(Provided records):
%%
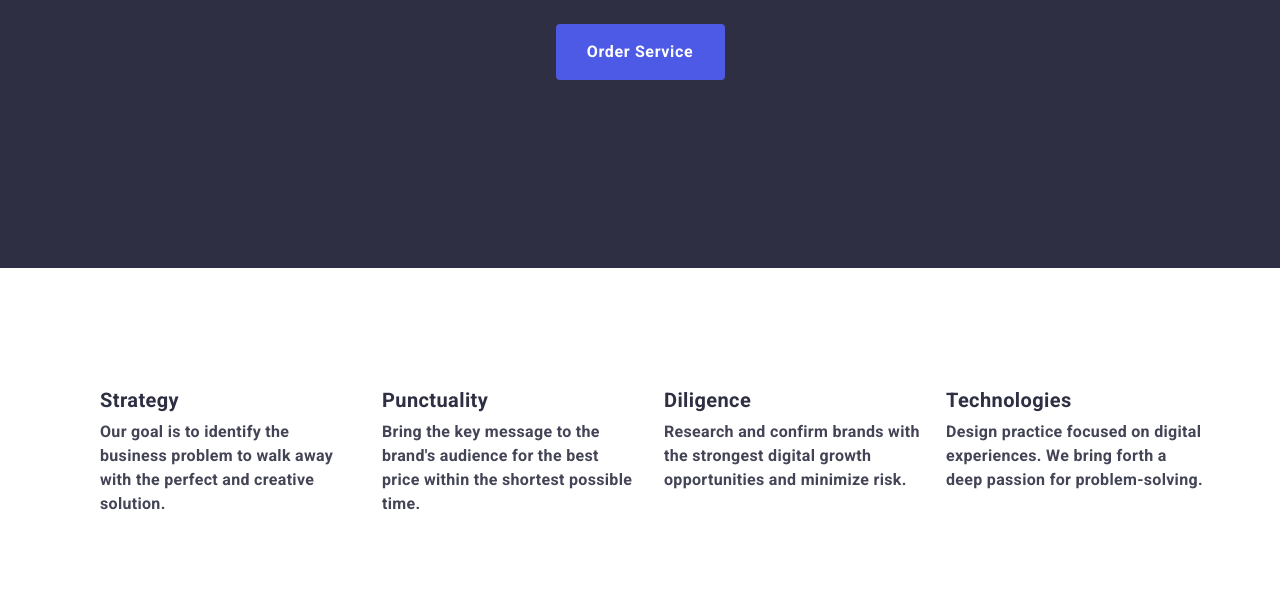
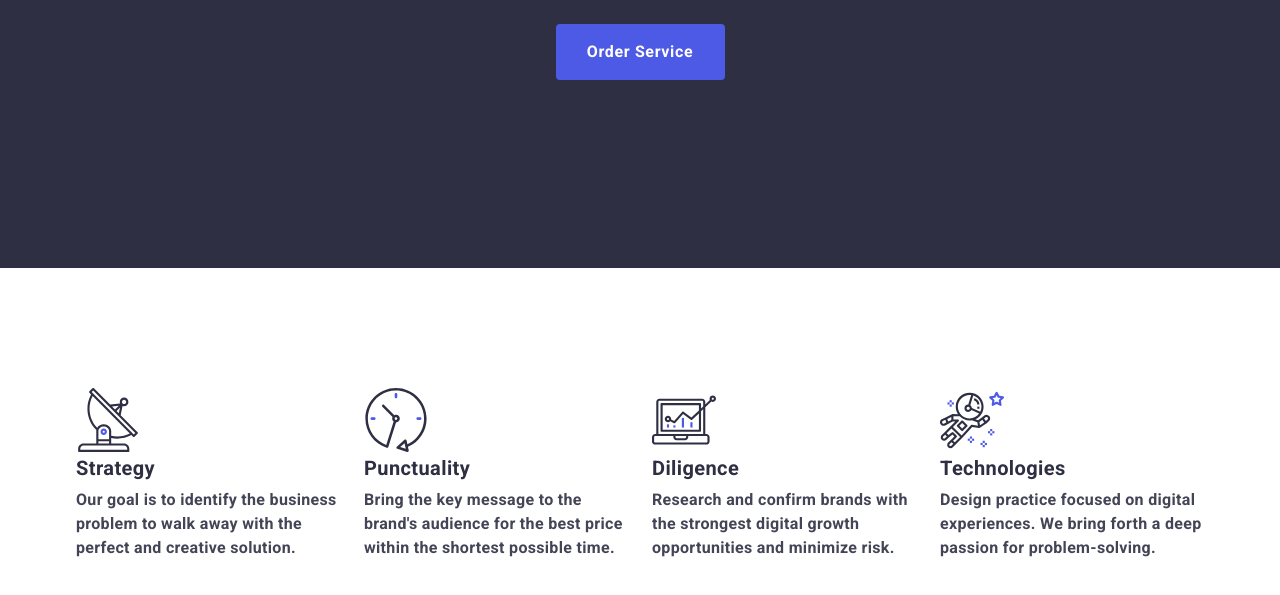
Before and after one commit to BUT39/goit-markup-hw-04, a plain HTML site: page index.html in a window 1280 px wide. Shown: the part 405-1000 px from the top of the page. Drawn offline with nearby package versions, Linux system fonts and the light colour scheme.

Commit message:
add index file

```diff
--- a/index.html
+++ b/index.html
@@ -68,8 +68,10 @@
         <div class="container">
           <h2 class="visually-hidden">#</h2>
           <ul class="benefits-list">
-            <div class="icon"></div>
             <li class="benefits-item">
+              <svg class="" width="64" height="64">
+                <use href="./images/icons.svg#icon-antenna"></use>
+              </svg>
               <h3 class="benefits-subtitle">Strategy</h3>
               <p class="benefits-text">
                 Our goal is to identify the business problem to walk away with
@@ -77,6 +79,9 @@
               </p>
             </li>
             <li class="benefits-item">
+              <svg class="" width="64" height="64">
+                <use href="./images/icons.svg#icon-clock"></use>
+              </svg>
               <h3 class="benefits-subtitle">Punctuality</h3>
               <p class="benefits-text">
                 Bring the key message to the brand's audience for the best price
@@ -84,6 +89,9 @@
               </p>
             </li>
             <li class="benefits-item">
+              <svg class="" width="64" height="64">
+                <use href="./images/icons.svg#icon-diagram"></use>
+              </svg>
               <h3 class="benefits-subtitle">Diligence</h3>
               <p class="benefits-text">
                 Research and confirm brands with the strongest digital growth
@@ -91,6 +99,9 @@
               </p>
             </li>
             <li class="benefits-item">
+              <svg class="" width="64" height="64">
+                <use href="./images/icons.svg#icon-astronaut-1"></use>
+              </svg>
               <h3 class="benefits-subtitle">Technologies</h3>
               <p class="benefits-text">
                 Design practice focused on digital experiences. We bring forth a
```
Also changed, not shown: images/people-office.jpg (added).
%%
(Description of the task):
Copy out all lines of the listing above that include "html".

(The answer):
Before and after one commit to BUT39/goit-markup-hw-04, a plain HTML site: page index.html in a window 1280 px wide. Shown: the part 405-1000 px from the top of the page. Drawn offline with nearby package versions, Linux system fonts and the light colour scheme.
--- a/index.html
+++ b/index.html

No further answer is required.